2) Cold Modalities: After increased physical activity, our muscles have to heal and recover, which results in an increase in inflammation. The use of cold modalities, such as ice immersion, ice massage, and cold packs have long been used by medical professionals and athletes to decrease the inflammatory response after an injury. Ice constricts the vessels in our body that allow inflammation to travel, also known as “vasoconstriction”, thus reducing the accumulation of inflammation in working muscles. By reducing the amount of post-exercise induced inflammation through cold modalities, we can help decrease soreness and improve our recovery process in a much quicker manner. *Note: Consult with a medical professional before beginning cold modalities to ensure proper set up and technique.

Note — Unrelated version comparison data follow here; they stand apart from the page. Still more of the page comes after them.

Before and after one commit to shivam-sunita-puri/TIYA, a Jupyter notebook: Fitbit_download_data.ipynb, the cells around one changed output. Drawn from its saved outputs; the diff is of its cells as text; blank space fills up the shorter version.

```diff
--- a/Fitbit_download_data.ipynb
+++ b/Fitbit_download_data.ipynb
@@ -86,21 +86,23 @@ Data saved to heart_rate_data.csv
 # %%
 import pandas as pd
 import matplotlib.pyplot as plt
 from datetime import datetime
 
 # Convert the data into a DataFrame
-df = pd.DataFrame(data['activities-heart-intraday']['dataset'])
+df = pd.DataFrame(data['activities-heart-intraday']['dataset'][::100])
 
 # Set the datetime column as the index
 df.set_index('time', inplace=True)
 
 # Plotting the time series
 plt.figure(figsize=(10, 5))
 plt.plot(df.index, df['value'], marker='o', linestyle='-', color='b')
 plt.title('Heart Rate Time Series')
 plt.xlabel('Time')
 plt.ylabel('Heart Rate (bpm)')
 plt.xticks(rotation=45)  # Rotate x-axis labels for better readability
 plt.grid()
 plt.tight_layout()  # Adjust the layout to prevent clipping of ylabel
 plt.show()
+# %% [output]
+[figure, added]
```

3) Massage: Massage by a qualified professional has been shown to have several impacts on the reduction of D.O.M.S. Massage has been shown to improve blood flow, increase delivery of oxygen, decrease formation of adhesions within muscle tissue, and decrease the pooling of inflammation. By increasing the amount of good nutrients around our working muscles and decreasing the amount of hormones responsible for allowing our brains to acknowledge pain, we can decrease the perceived level of soreness, ultimately getting back to exercise sooner.
4) Water and Electrolyte Intake: Our bodies sweat as a normal occurrence when our core body temperature rises during physical activity. As this process continues it actively takes water away from working muscles in order to help cool our body down, and continues until our body returns to normal temperature levels. Without the proper amount of water and nutrients needed during strenuous activity, the function and efficiency of muscles can decrease, leading to an increase risk for exercise induced soreness to occur. It’s important to remember that proper hydration takes time and should begin well before you start your activity and continue after you are done with the activity.
5) Exercise: While “pushing through it”, isn’t always the best treatment approach, light activity performed after an onset of post-exercise induced soreness can have a number of beneficial effects, such as increased blood flow, reduced inflammation, and increased endorphin levels (hormones that have pain relief effects on the body). Additionally, by continuing to perform light activities in order to help reduce soreness you will also help your body adapt to the new demands that you are now requiring of it, thus reducing the risk of D.O.M.S from reoccurring.
*Note: It is important to remember that not all soreness after exercise is D.O.M.S. It may require consultation with a medical professional if symptoms worsen or persist.
Don’t forget to check back every month for more information on physical activity, injury prevention, and health care.
Thanks for reading from all of us at Harrison Physical Therapy.